## Records for this exercise

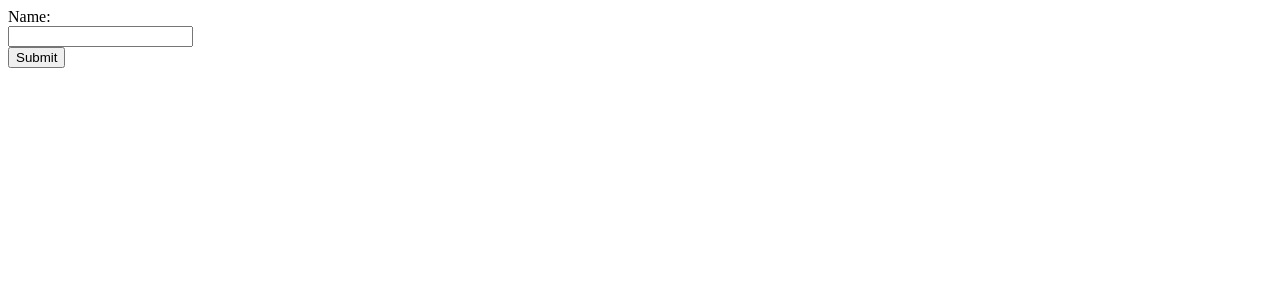
Repository: kua23/springboot
Page: amazon/amazon/src/main/resources/index.html
These files come from the project's save history. The page is drawn as it stood at one moment and after the next save; the edit follows.
The browser window is 1280 px wide. The pictures show the whole page.

Above is the page before, as saved 2025-04-14 00:42:01.

After the next save:
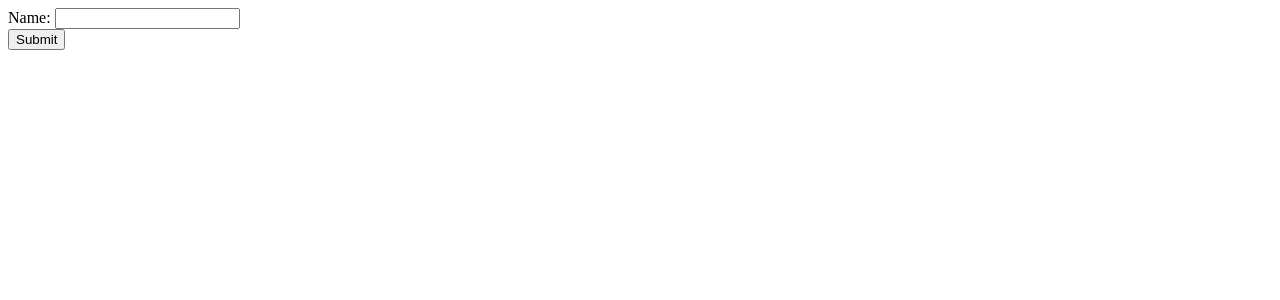
Saved 51 s later.
--- a/amazon/amazon/src/main/resources/index.html
+++ b/amazon/amazon/src/main/resources/index.html
@@ -6,7 +6,7 @@
 </head>
 <body>
 <form action="http://localhost:8080/customers" method = "POST">
-	<label for="message"> Name: </label><br>
+	<label for="message"> Name: </label>
 	<input type="text" id="name" name="name"><br>
 	<button type="Submit">Submit</button>
 </form>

## The task
Output all the material verbatim, skipping every image.

## Response box
Repository: kua23/springboot
Page: amazon/amazon/src/main/resources/index.html
These files come from the project's save history. The page is drawn as it stood at one moment and after the next save; the edit follows.
The browser window is 1280 px wide. The pictures show the whole page.

Above is the page before, as saved 2025-04-14 00:42:01.

After the next save:
Saved 51 s later.
--- a/amazon/amazon/src/main/resources/index.html
+++ b/amazon/amazon/src/main/resources/index.html
@@ -6,7 +6,7 @@
 </head>
 <body>
 <form action="http://localhost:8080/customers" method = "POST">
-	<label for="message"> Name: </label><br>
+	<label for="message"> Name: </label>
 	<input type="text" id="name" name="name"><br>
 	<button type="Submit">Submit</button>
 </form>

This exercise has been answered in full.